Like several big home cinema names, Panasonic is a brand that is now embracing LCD after formally being dependent on plasma production. Well-sized for a living room, this 32in LCD screen has impressed us in the past, and the inclusion of a Freeview tuner is an added attraction.
The TX32LXD1 looks similar to Panasonic's well-respected plasmas because it boasts the same eye-catching black and silver colour scheme, but there's one key difference. The bulk of the silver content is found on the speaker-bearing 'wings' jutting out from either side of the screen frame, making it look bigger than the average 32in flatscreen.
Pick and mix
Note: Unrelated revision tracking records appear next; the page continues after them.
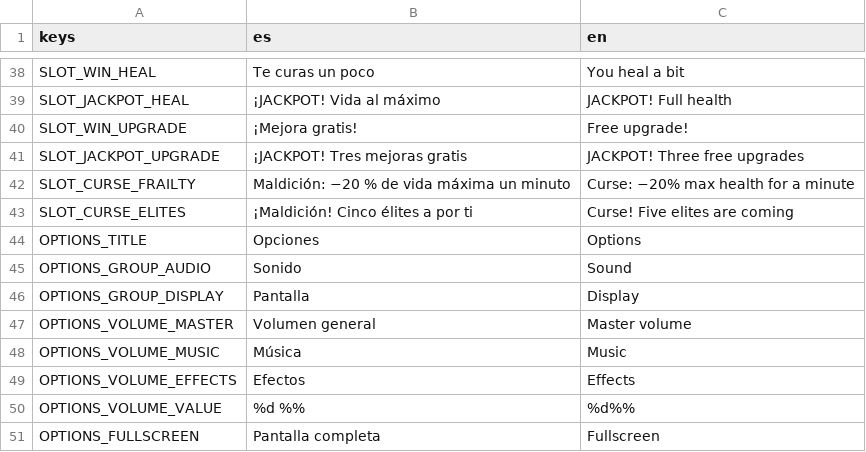
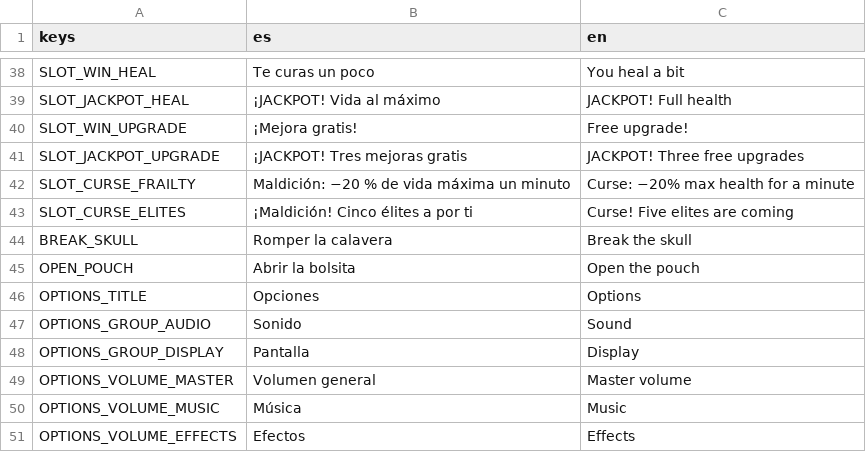
Before and after one commit to UriBokchoi/BroGuild, a CSV file: data/i18n/strings.csv, drawn as a sheet; only a part is shown, gaps mark what is left out; the shorter side is filled out with more unchanged rows.

```diff
--- a/data/i18n/strings.csv
+++ b/data/i18n/strings.csv
@@ -43,2 +43,4 @@ SLOT_CURSE_FRAILTY,Maldición: −20 % de vida máxima un minuto,Curse: −20% m
 SLOT_CURSE_ELITES,¡Maldición! Cinco élites a por ti,Curse! Five elites are coming
+BREAK_SKULL,Romper la calavera,Break the skull
+OPEN_POUCH,Abrir la bolsita,Open the pouch
 OPTIONS_TITLE,Opciones,Options
```
Also changed, not shown: 7 other files.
Connectivity is a mixed bag. There's a set of component video inputs able to take good-quality progressive scan and analogue high-definition signals (but not Sky's planned high-def broadcasts). There's also a slot for a Conditional Access Module, which indicates the presence of that built-in Freeview terrestrial tuner.
But the lack of any PC sockets will be a big downer for those wanting to work or play computer games in style. What's more, the absence of a digital input - be it DVI or HDMI - is upsetting on a supposedly cutting-edge TV.
The lack of any stereo audio inputs associated with the component video feed is irritating, too, as it means that you have to connect your source to the TV via the third Scart to receive audio with a component feed. You might also find that you require a special adaptor, if your component source doesn't have a Scart output.
Things got better when we gave our test disc, Eternal Sunshine of the Spotless Mind, a spin. We were immediately struck by the image's intensity. Rich, radiant colours joined forces with a storming brightness output to create a dazzling first impression as Jim Carrey's Joel (seemingly) goes through the paces of his daily life.
The complete lack of interference was also outstanding (provided you stick with an RGB/component source, or the digital tuner) - the picture looked so clean that we felt as though we were staring through a window at the action rather than experiencing it on a screen.
The quality of the processing - as well as this screen's speedy response time - was also evident in the absence of smearing and dot crawl. Panasonic has developed a 'Overdrive' system for tackling LCD response time issues, and on this evidence it works a treat.
Despite all this good stuff, however, pictures aren't completely perfect. Colours were a touch unnatural during our test movie's extended dream sequences, as were Joel and Clementine's skin tones. There's also a slight lack of fine detail - although that's not to say the image is actually soft.
Sonically, the TX32LXD1 is a little less impressive. In spite of the size of its speakers, there's a lack of frequency response, leaving the soundstage thin and compressed. Trebles are tinny, the dialogue boxed in and the rumble never really kicks in as it should for movies - although they do an solid job with images from the freeview tuner.
The TX32LXD1 lacks digital connections, so despite its panel's theoretical talents (it boasts a 1,280 x 768 resolution), HDTV from Sky will be off limits. But if you're after a Freeview tuner-equipped LCD - which is, after all, what this group test is about - and you look past the slightly under par audio, this remains an awesome achievement by Panasonic. And at the low, low prices currently quoted online, this set should be on anyone's 'must-test' list.